··· Material for this task ···

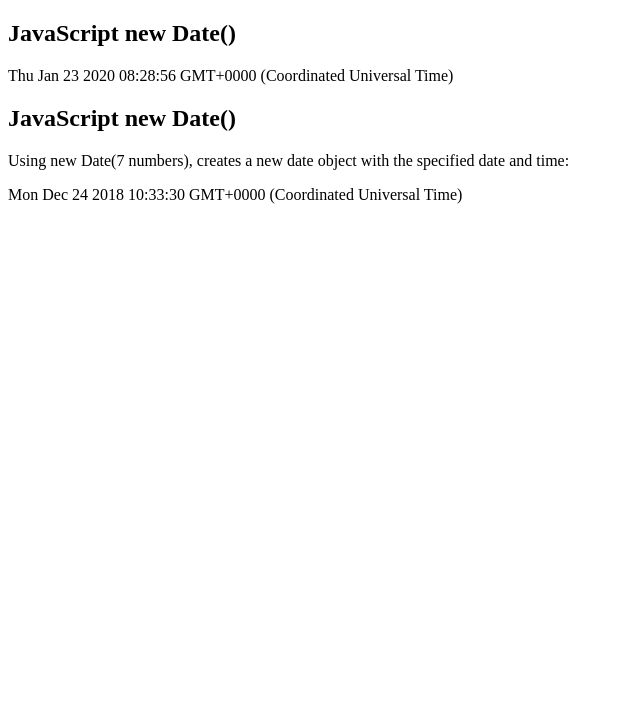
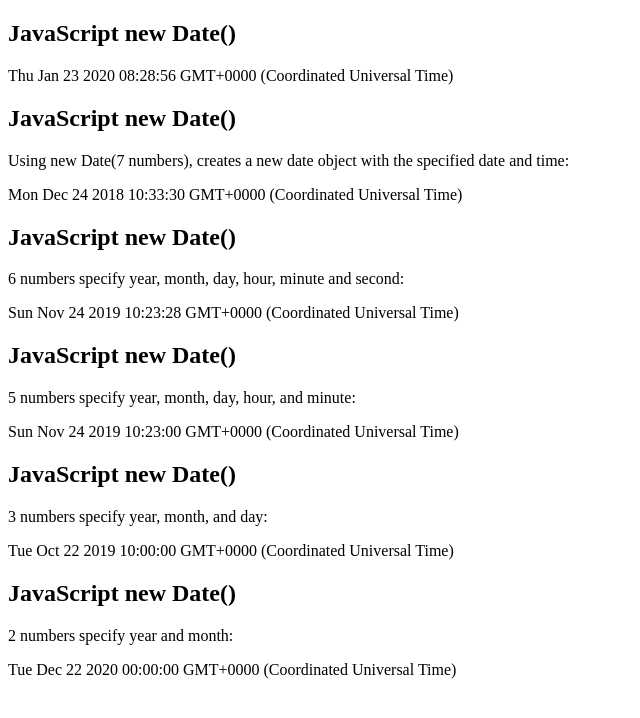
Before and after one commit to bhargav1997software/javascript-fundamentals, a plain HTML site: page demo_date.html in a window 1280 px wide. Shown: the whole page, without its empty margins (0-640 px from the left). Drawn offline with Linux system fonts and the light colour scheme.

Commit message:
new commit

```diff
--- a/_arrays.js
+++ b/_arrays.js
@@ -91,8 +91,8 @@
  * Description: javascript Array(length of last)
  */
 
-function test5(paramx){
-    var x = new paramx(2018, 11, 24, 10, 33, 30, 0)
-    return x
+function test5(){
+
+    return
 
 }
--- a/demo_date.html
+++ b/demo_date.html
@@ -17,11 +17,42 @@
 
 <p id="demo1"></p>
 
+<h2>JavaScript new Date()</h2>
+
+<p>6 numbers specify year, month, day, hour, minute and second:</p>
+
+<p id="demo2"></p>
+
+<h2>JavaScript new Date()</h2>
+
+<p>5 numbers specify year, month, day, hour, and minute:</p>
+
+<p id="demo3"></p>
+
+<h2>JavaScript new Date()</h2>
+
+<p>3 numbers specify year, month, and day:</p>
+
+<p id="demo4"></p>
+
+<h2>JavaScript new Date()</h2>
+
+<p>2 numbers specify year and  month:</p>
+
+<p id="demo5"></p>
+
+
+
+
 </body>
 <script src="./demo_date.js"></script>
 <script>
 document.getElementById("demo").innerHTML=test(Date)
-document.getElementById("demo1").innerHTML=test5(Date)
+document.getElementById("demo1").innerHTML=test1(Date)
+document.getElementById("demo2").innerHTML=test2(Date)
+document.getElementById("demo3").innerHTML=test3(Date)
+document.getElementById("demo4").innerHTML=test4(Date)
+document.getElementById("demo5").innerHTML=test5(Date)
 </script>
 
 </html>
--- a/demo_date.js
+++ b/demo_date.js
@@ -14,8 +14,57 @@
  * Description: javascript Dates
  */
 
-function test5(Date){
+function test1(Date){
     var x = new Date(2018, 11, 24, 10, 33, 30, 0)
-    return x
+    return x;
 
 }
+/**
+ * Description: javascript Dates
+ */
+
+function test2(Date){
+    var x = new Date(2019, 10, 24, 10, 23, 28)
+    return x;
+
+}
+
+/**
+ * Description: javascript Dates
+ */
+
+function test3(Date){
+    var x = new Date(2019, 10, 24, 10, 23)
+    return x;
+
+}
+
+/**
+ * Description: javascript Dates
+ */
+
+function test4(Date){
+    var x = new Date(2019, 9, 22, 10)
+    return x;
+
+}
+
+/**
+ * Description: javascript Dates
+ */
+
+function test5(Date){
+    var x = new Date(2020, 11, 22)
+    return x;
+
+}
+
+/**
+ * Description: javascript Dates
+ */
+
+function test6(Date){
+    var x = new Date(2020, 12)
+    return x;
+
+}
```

···

**Problem details**
Every line that contains the string "function" should be returned from the data.

**Exercise answer**
-function test5(paramx){
+function test5(){
-function test5(Date){
+function test1(Date){
+function test2(Date){
+function test3(Date){
+function test4(Date){
+function test5(Date){
+function test6(Date){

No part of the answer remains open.